    Newsflash: Collective action, in the form of taxation and government services, OF ANY KIND, is a form of "Socialism". Here's a useful set of definitions. See especially definition number one. []

    So, your defense system, court system, fire service, police service, border guards, etc. etc. are all part of the socialist side of the balance scales, along with the usual "evil socialism" suspects of public financial assistance and health care. It's amusing, in a "makes me want to vomit" sort of way, to hear otherwise generally intelligent people decry one sort of socialism while practically worshiping another sort.

    Unfortunately, there are lots of people out there who believe slavery is superior to freedom.

    More unfortunately, there are far too many people out there who believe in a fantasy world where you get to, or

  • by npsimons ( 32752 ) * on Friday June 11, 2010 @11:58AM (#32536510) Homepage Journal

    Open source solves the broken window fallacy in the software market. Seriously. Does anyone believe that Bill Gates or Steve Jobs are ridiculously rich because their companies' software is that much better? That they really earned all the money they have? Linux and other OSS has saved the world probably on the order of trillions of USD which has been put to other uses (curing cancer, researching alternative energy, feeding the poor, etc, etc). On top of that, it has made it possible for people who could never afford the outrageous prices of Microsoft or Apple to be able to use a computer.

    Coding Horror already answered the question of this article over three years ago []:

    The lack of open source software billionaires is by design. It's part of the intent of open source software -- to balance the scales by devaluing the obscene profit margins that exist in the commercial software business. Duplicating software is about as close to legally printing money as a company can get; profit margins regularly exceed 80 percent.

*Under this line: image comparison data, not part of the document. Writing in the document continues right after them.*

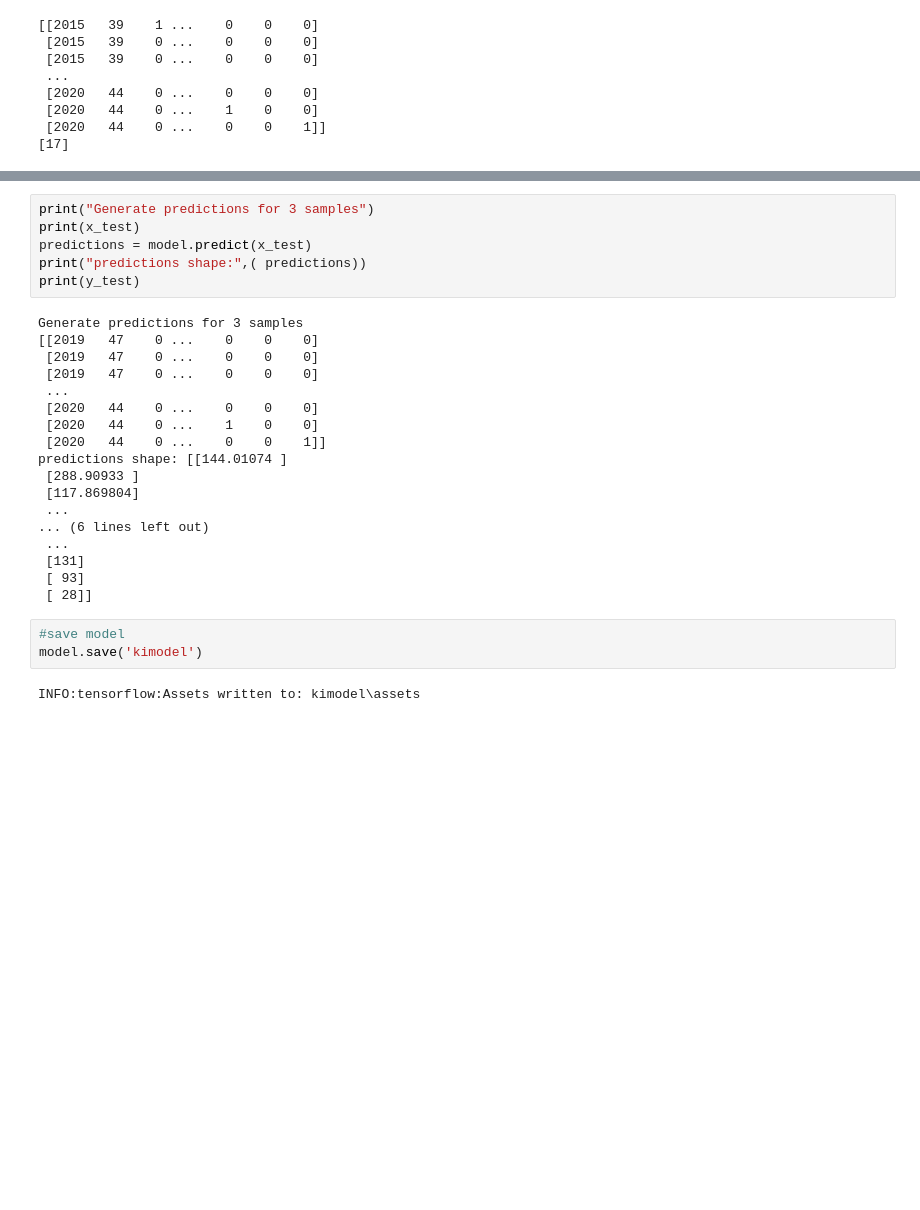
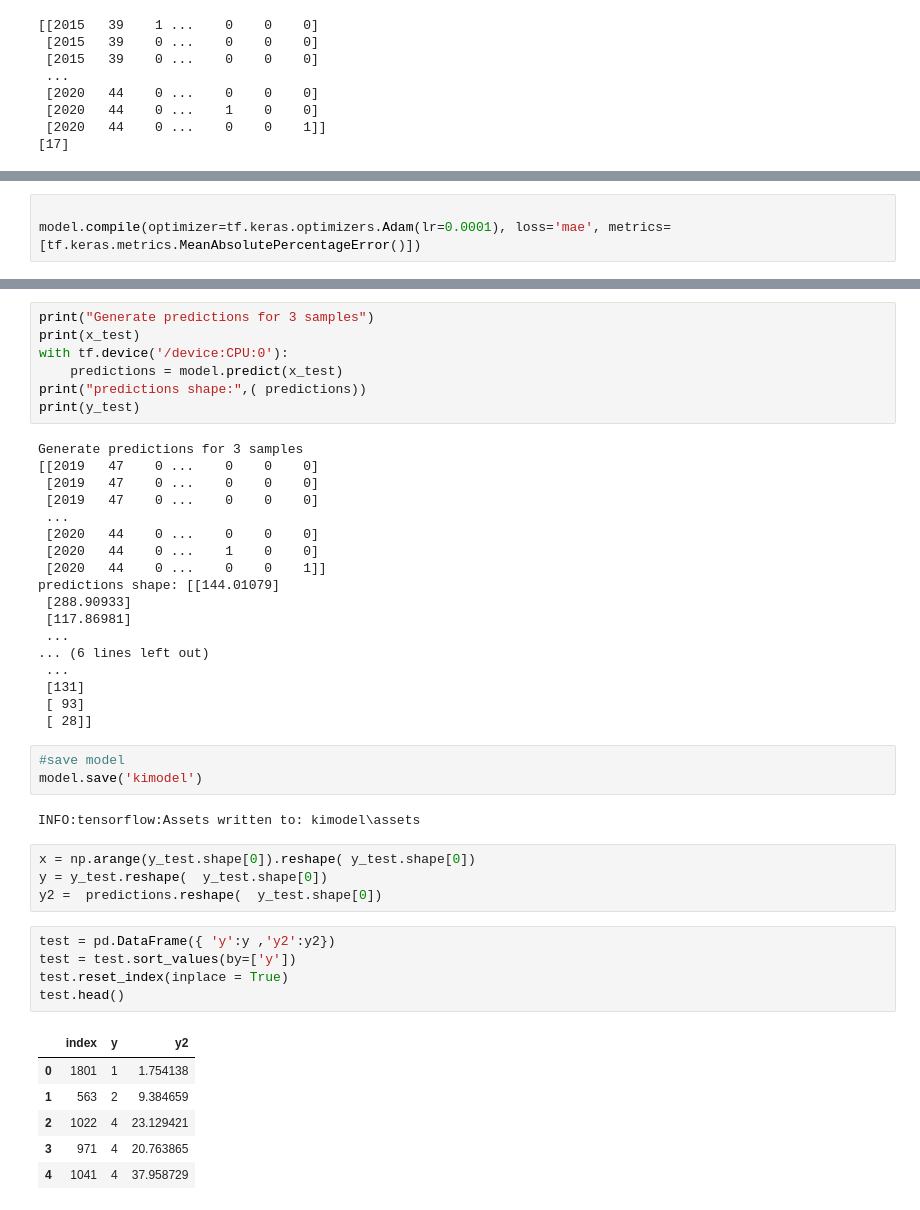
Before and after one commit to aomari99/WI-Projekt, a Jupyter notebook: kilearn.ipynb, the cells around one changed output, grey strips where cells are left out. Cells and saved outputs as stored; diff of their text form; blank space fills up the shorter version.

```diff
--- a/kilearn.ipynb
+++ b/kilearn.ipynb
@@ -106 +112,4 @@ model.compile(optimizer=tf.keras.optimizers.Adam(lr=0.0001), loss='mean_absolute
+# %%
+
+model.compile(optimizer=tf.keras.optimizers.Adam(lr=0.0001), loss='mae', metrics=[tf.keras.metrics.MeanAbsolutePercentageError()])
 # %%
@@ -173,7 +166,8 @@ predictions shape: [[346.3802   ]
 # %%
 print("Generate predictions for 3 samples")
 print(x_test)
-predictions = model.predict(x_test)
+with tf.device('/device:CPU:0'):
+    predictions = model.predict(x_test)
 print("predictions shape:",( predictions))
 print(y_test)
 # %% [output]
@@ -185,9 +179,9 @@ Generate predictions for 3 samples
  [2020   44    0 ...    0    0    0]
  [2020   44    0 ...    1    0    0]
  [2020   44    0 ...    0    0    1]]
-predictions shape: [[144.01074 ]
- [288.90933 ]
- [117.869804]
+predictions shape: [[144.01079]
+ [288.90933]
+ [117.86981]
  ...
 ... (6 lines left out)
  ...
@@ -199,3 +193,19 @@ predictions shape: [[144.01074 ]
 model.save('kimodel')
 # %% [output]
 INFO:tensorflow:Assets written to: kimodel\assets
+# %%
+x = np.arange(y_test.shape[0]).reshape( y_test.shape[0])
+y = y_test.reshape(  y_test.shape[0])
+y2 =  predictions.reshape(  y_test.shape[0])
+# %%
+test = pd.DataFrame({ 'y':y ,'y2':y2})
+test = test.sort_values(by=['y'])
+test.reset_index(inplace = True)
+test.head()
+# %% [output]
+|  | index | y | y2 |
+| 0 | 1801 | 1 | 1.754138 |
+| 1 | 563 | 2 | 9.384659 |
+| 2 | 1022 | 4 | 23.129421 |
+| 3 | 971 | 4 | 20.763865 |
+| 4 | 1041 | 4 | 37.958729 |
```
Also changed, not shown: parts of 9 cells of this notebook, 21 other files.
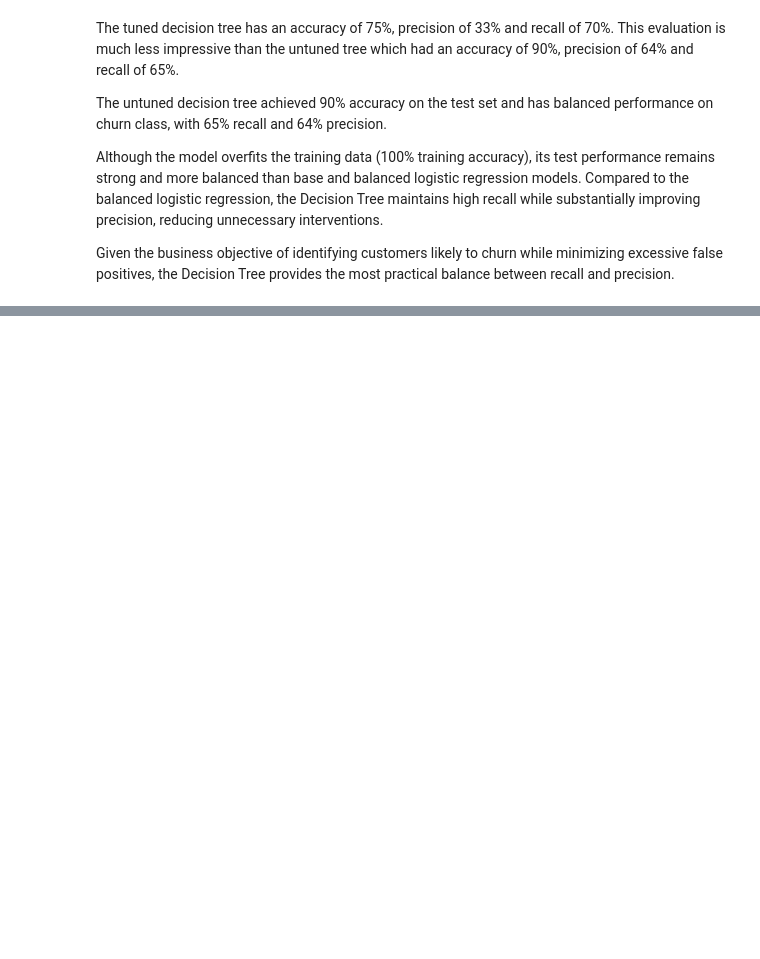
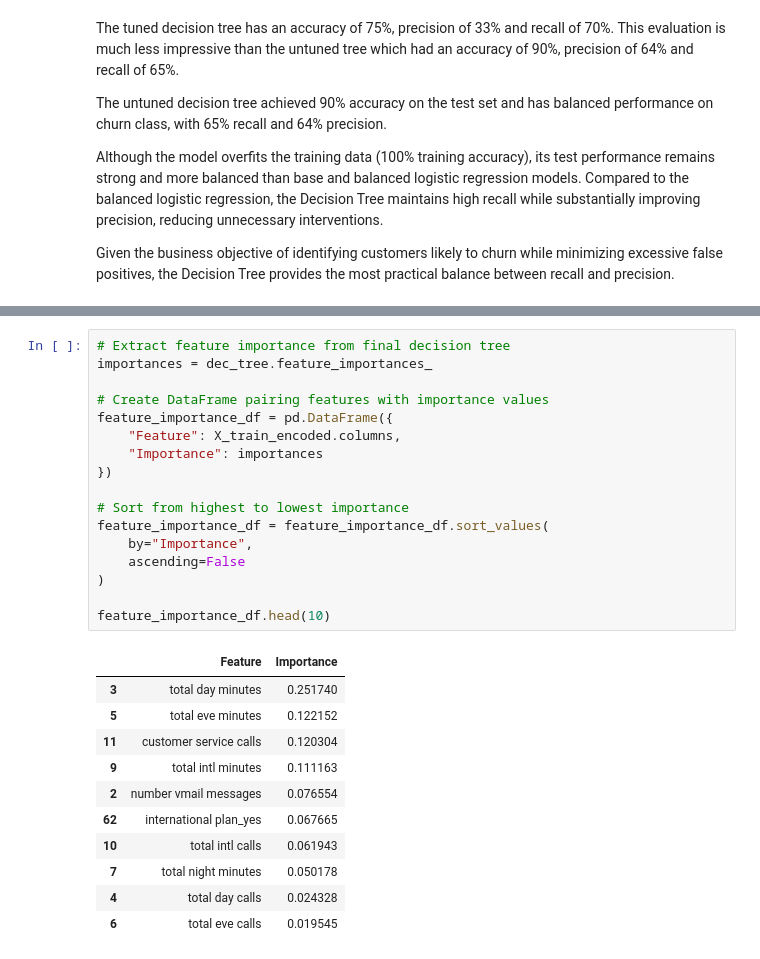
Before and after one commit to timmunene/SyriaTel_P3, a Jupyter notebook: Syriatel_Churn.ipynb, the cells around one changed output, grey strips where cells are left out. Drawn from its saved outputs; the diff is of its cells as text; blank space fills up the shorter version.

```diff
--- a/Syriatel_Churn.ipynb
+++ b/Syriatel_Churn.ipynb
@@ -395,0 +421,29 @@ Given the business objective of identifying customers likely to churn while mini
+# %%
+# Extract feature importance from final decision tree
+importances = dec_tree.feature_importances_
+
+# Create DataFrame pairing features with importance values
+feature_importance_df = pd.DataFrame({
+    "Feature": X_train_encoded.columns,
+    "Importance": importances
+})
+
+# Sort from highest to lowest importance
+feature_importance_df = feature_importance_df.sort_values(
+    by="Importance",
+    ascending=False
+)
+
+feature_importance_df.head(10)
+# %% [output]
+|  | Feature | Importance |
+| 3 | total day minutes | 0.251740 |
+| 5 | total eve minutes | 0.122152 |
+| 11 | customer service calls | 0.120304 |
+| 9 | total intl minutes | 0.111163 |
+| 2 | number vmail messages | 0.076554 |
+| 62 | international plan_yes | 0.067665 |
+| 10 | total intl calls | 0.061943 |
+| 7 | total night minutes | 0.050178 |
+| 4 | total day calls | 0.024328 |
+| 6 | total eve calls | 0.019545 |
```
Also changed, not shown: parts of 8 cells of this notebook, 3 other files.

    To ask where the open source billionaires are is to demonstrate a profound misunderstanding of how open source software works. If you wanted to become obscenely rich by starting an open source software company, I'm sorry, but you picked the wrong industry. You'll make a living, perhaps even a lucrative one. But you won't become Bill Gates rich, or Paul Allen rich, by siphoning away the exorbitant profit margins commercial software vendors have enjoyed for so many years.

  • Re:Pftt (Score:2, Insightful)

    by badran ( 973386 ) on Friday June 11, 2010 @12:22PM (#32536868)

    You my friend do not have any relatives that need to be connected to The Internet.

    With Ubuntu, most issues can be resolved via ssh.... And I have not had any issues at all.

    Skype, works.
    Firefox and Opera, work.
    Flash, works.

    Viruses and Malware, does not work.

  • Re:Pftt (Score:3, Insightful)

    by rawler ( 1005089 ) <ulrik.mikaelsson@ g m a> on Friday June 11, 2010 @01:00PM (#32537586)

    I have a full MSDN subscription, which would cost me piles of money but most likely costs my employer very little per head. I can download and use and develop with anything I want, for free. It only costs money because the production servers have to be fully licensed and legit.

    Very insightful.

    Just a reflection though; under Ubuntu, "I can download and use and develop with anything I want, for free.", except the CentOS production server software is also free.

    The main holdout for Microsoft I think is still market inertia. Noone got fired for buying Microsoft. (Except perhaps the guys behind London Stock Exchange).

If you suspect a man, don't employ him.